*Your task*
Each line of the records below that holds "contact" should be returned.

=== Section Start ===

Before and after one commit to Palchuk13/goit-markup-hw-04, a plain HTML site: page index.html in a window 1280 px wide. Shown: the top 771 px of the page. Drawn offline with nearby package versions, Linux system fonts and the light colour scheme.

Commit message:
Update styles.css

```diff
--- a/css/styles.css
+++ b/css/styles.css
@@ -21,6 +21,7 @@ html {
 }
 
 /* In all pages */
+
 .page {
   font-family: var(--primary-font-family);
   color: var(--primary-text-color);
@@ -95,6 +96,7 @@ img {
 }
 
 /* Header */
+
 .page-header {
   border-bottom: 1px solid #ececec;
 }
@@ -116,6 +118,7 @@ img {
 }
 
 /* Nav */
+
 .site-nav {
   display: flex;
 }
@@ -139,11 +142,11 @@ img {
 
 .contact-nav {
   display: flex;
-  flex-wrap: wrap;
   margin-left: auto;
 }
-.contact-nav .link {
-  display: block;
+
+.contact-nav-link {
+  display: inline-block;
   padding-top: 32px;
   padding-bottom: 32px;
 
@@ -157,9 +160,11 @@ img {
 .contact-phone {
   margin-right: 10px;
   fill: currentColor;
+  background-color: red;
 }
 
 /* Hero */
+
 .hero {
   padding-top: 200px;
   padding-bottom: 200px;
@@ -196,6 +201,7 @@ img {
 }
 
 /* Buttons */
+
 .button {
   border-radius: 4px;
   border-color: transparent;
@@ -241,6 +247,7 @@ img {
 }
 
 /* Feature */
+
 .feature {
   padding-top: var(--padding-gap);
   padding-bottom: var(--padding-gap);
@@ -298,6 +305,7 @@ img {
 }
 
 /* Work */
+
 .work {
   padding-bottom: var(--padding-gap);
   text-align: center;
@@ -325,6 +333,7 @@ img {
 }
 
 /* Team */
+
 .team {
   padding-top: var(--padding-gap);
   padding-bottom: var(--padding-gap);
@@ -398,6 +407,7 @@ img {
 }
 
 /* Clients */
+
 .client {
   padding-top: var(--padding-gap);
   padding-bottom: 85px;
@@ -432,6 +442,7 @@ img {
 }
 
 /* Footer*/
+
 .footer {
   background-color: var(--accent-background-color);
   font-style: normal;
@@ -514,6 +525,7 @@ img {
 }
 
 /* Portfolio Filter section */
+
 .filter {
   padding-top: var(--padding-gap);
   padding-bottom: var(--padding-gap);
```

=== Section End ===

*Exercise response*
 .contact-nav {
-.contact-nav .link {
+.contact-nav-link {
 .contact-phone {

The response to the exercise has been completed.